Tuesday, July 16, 2013
By Steve Wright
In the Impact Investing industry we have been agreeing-to-disagree for a while now. The debate tends to take the form of investment priorities: financial-first vs. impact-first. Do you prioritize financial impact or do you prioritize social impact? I will argue that this debate is irrelevant and is an example of what Jed Emerson calls bifurcated thinking.
“I coined the term Blended Value (in 2000) to reflect what I felt was the reality that value was whole and that what all of us were bumping up against was a bifurcated world which asked us to accept that one had to be either for-profit or non-profit; an investor or a philanthropist. In contrast, I felt what we should really be focused upon was maximizing the total value of our companies, communities and capital.”
-Jed Emerson, BlendedValue.org
So what are the implications of a shift in perspective away from bifurcated thinking (financial vs. social) towards total value? To answer this we must understand the resultant value we seek and how maximizing total value differs from maximizing profit. A good place to start is the language we have used to make our social impact peg fit into a financial impact hole.
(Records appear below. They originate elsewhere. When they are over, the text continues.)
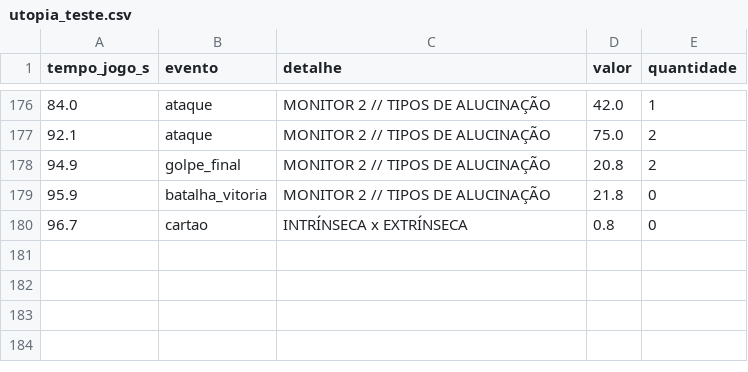
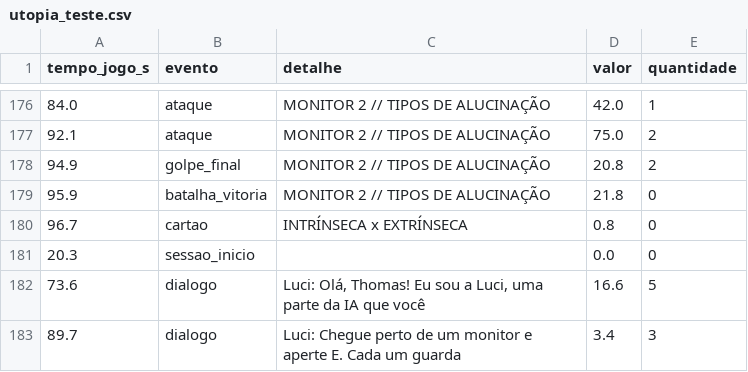
Before and after one commit to lvns1/Utop.ia, a CSV file: utopia_teste.csv, drawn as a sheet; only a part is shown, gaps mark what is left out.

Commit message:
fix: issue rever falas da luci

```diff
--- a/utopia_teste.csv
+++ b/utopia_teste.csv
@@ -180 +180,4 @@ tempo_jogo_s;evento;detalhe;valor;quantidade
 96.7;cartao;INTRÍNSECA x EXTRÍNSECA;0.8;0
+20.3;sessao_inicio;;0.0;0
+73.6;dialogo;Luci: Olá, Thomas! Eu sou a Luci, uma parte da IA que você;16.6;5
+89.7;dialogo;Luci: Chegue perto de um monitor e aperte E. Cada um guarda ;3.4;3
```
Also changed, not shown: 14 other files.
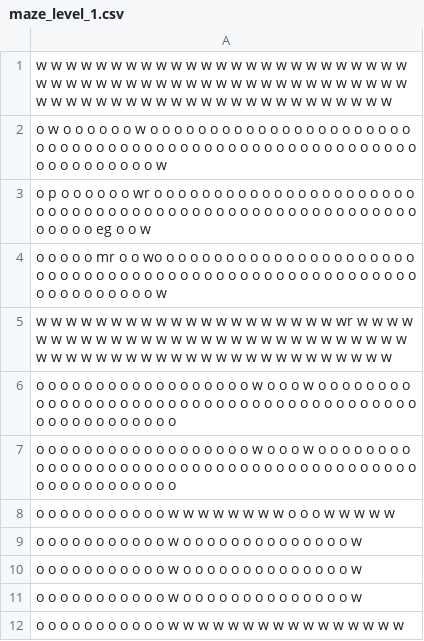
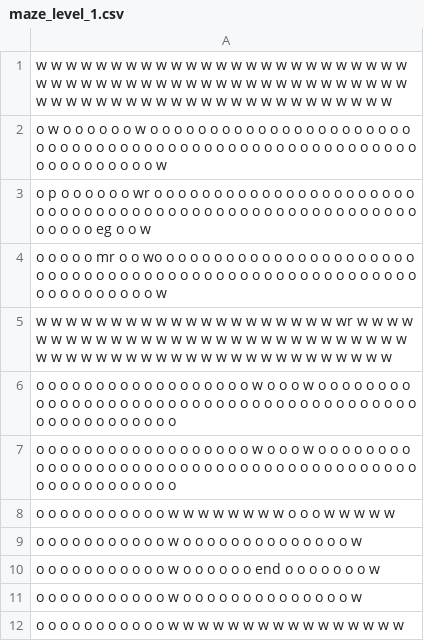
Before and after one commit to BenLevintan/Mask_maze, a CSV file: mazes/maze_level_1.csv, drawn as a sheet.

```diff
--- a/mazes/maze_level_1.csv
+++ b/mazes/maze_level_1.csv
@@ -9,3 +9,3 @@ o o o o o o o o o o o w w w w w w w w o o o w w w w w
 o o o o o o o o o o o w o o o o o o o o o o o o o o w
-o o o o o o o o o o o w o o o o o o o o o o o o o o w
+o o o o o o o o o o o w o o o o o o end o o o o o o o w
 o o o o o o o o o o o w o o o o o o o o o o o o o o w
```
Also changed, not shown: mazes/maze_level_2.csv, mazes/test_lvl.csv, 6 other files.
“Do Well by Doing Good”
…is the moral equivalent of “have your cake and eat it too”. The suggestion is that we don’t have to make any sacrifice, that there doesn’t need to be any trade-offs, that we can focus on profit (do well) and ‘good’ will just happen. Except, there are trade-offs. Doing good means creating ‘good’ and creating ‘good’ has cost and therefore cuts into profits. Anyone who has run a business of any sort understands this. Examples of these trade-offs are reducing a focus on the lowest-income level customers because reaching them costs too much or, in the other direction, ignoring the degraded water quality in streams around your production center so the negative externalities don’t appear as cost on the balance sheet. In both cases the idea of cost and profit drives the decision making. Of course, not considering cost and profit in decision making would be stupid. But so is this idea that you must first ensure that you are profitable; that you must first keep-the-lights-on. Instead, we must first create a better world. In order to create a better world, we must keep the lights on. The slogan we need to evolve to is: “Do good over time.”